death-and-burialFrom All Saints Day, the transition was made to All Souls Day on November 2nd. Again, there was feasting, but the focus shifted from the martyrs and saints to ALL of the faithful departed. Death was a very central theme of medieval life, which was always full of uncertainty. The child mortality rate is estimated to have been somewhere between 30-50%. Conditions were highly unsanitary as there was no understanding of germs, nor of their direct connection to disease. As such, medicines were largely ineffective, and most injuries and diseases could not be properly treated. Any minor ailment (by our standards) could end in death. The additional risks of famine and war were all too real, and public punishments were often physically brutal. It is no wonder that the medieval mind was so fixated on what would happen beyond death, and beliefs on the subject shaped the attitudes and culture of everyday life.

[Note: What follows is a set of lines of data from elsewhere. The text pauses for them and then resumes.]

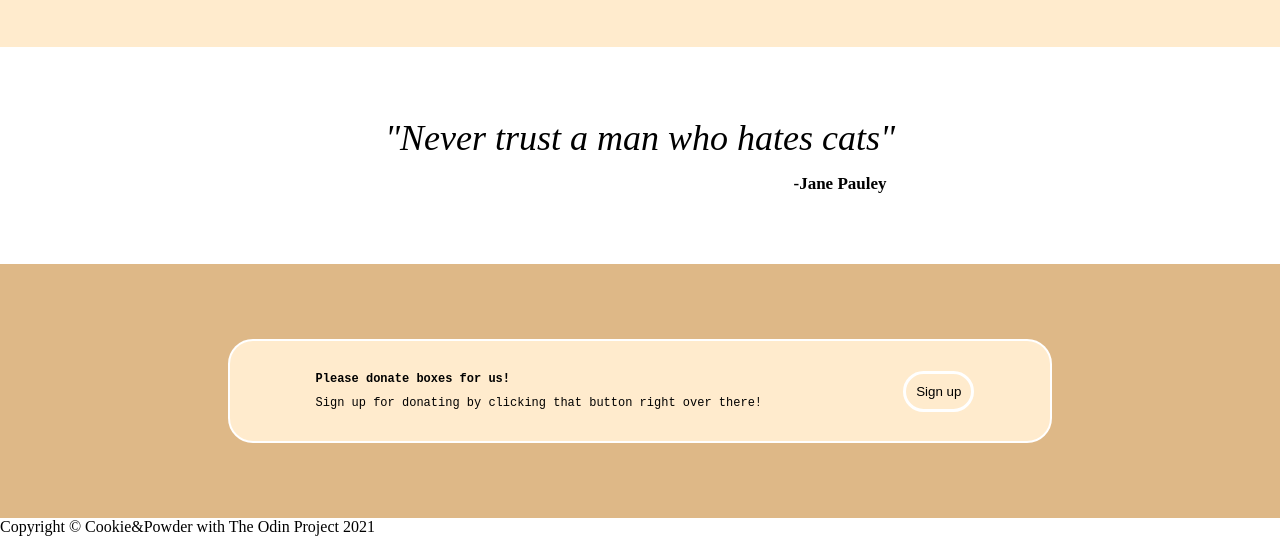
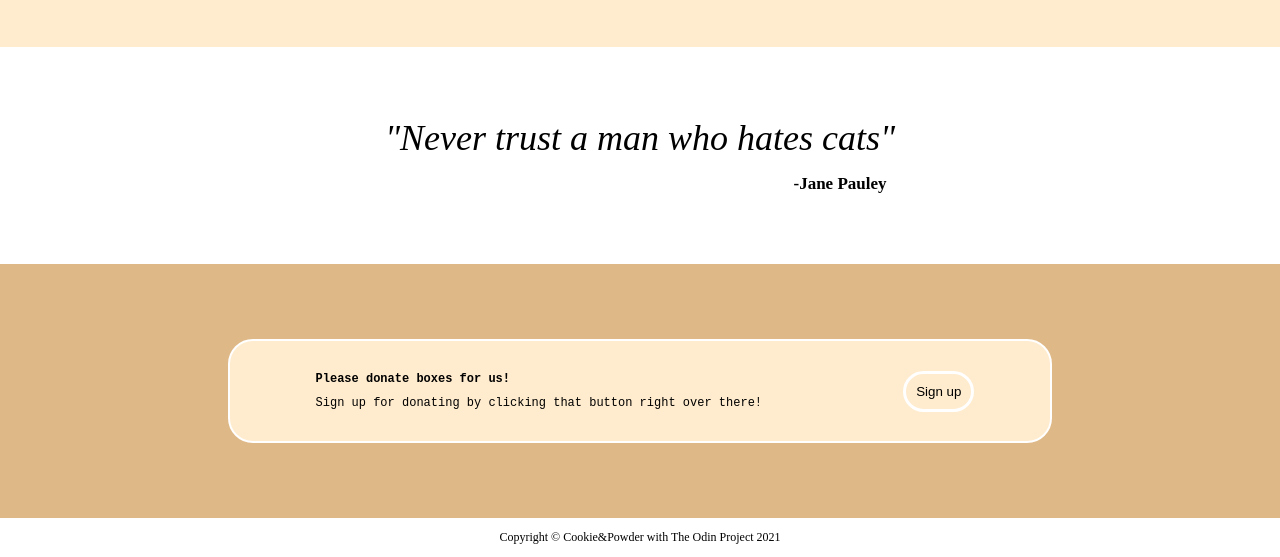
Before and after one commit to yhKim99/landing-page, a plain HTML site: page index.html in a window 1280 px wide. Shown: the part 670-1227 px from the top of the page. Before the commit the page ends 1206 px from the top, so only its background shows below. Drawn offline with Linux system fonts and the light colour scheme.

Commit message:
Change the padding, the text-align, and the font-size in footer

```diff
--- a/style.css
+++ b/style.css
@@ -201,3 +201,10 @@ a {
 button:hover {
     background: burlywood;
 }
+
+/* footer */
+.footer {
+    padding: 12px;
+    text-align: center;
+    font-size: 12px;
+}
```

On All Souls Day, prayers were specifically directed toward helping those deceased who had not yet moved from purgatory to heaven. Medieval Christians were taught that the fate of a person’s soul was not only related to the manner in which they lived, but also the manner in which they died. Most hoped to die in bed, with a priest at hand to administer the Last Rites—the final forgiveness of their sins. A sudden, or “bad” death, was something to fear, since dying with unconfessed sin would likely lead to a long stay in purgatory, or worse.

Angels delivering souls from purgatory

Angels delivering souls from purgatory

All Souls Day provided reassurance for those too poor to pay indulgences, either for themselves, or on behalf of their deceased loved ones. It was common for people to visit the graves of their relatives and friends, and later on in the Middle Ages, candles or even bonfires might also be lit there. In Eastern Europe, it was not unusual for people to eat meals at the grave sites as well, though this was frowned upon by the Church. Men dressed in black would walk through the village or city streets, ringing hand bells, and reminding people to help those in purgatory with their prayers.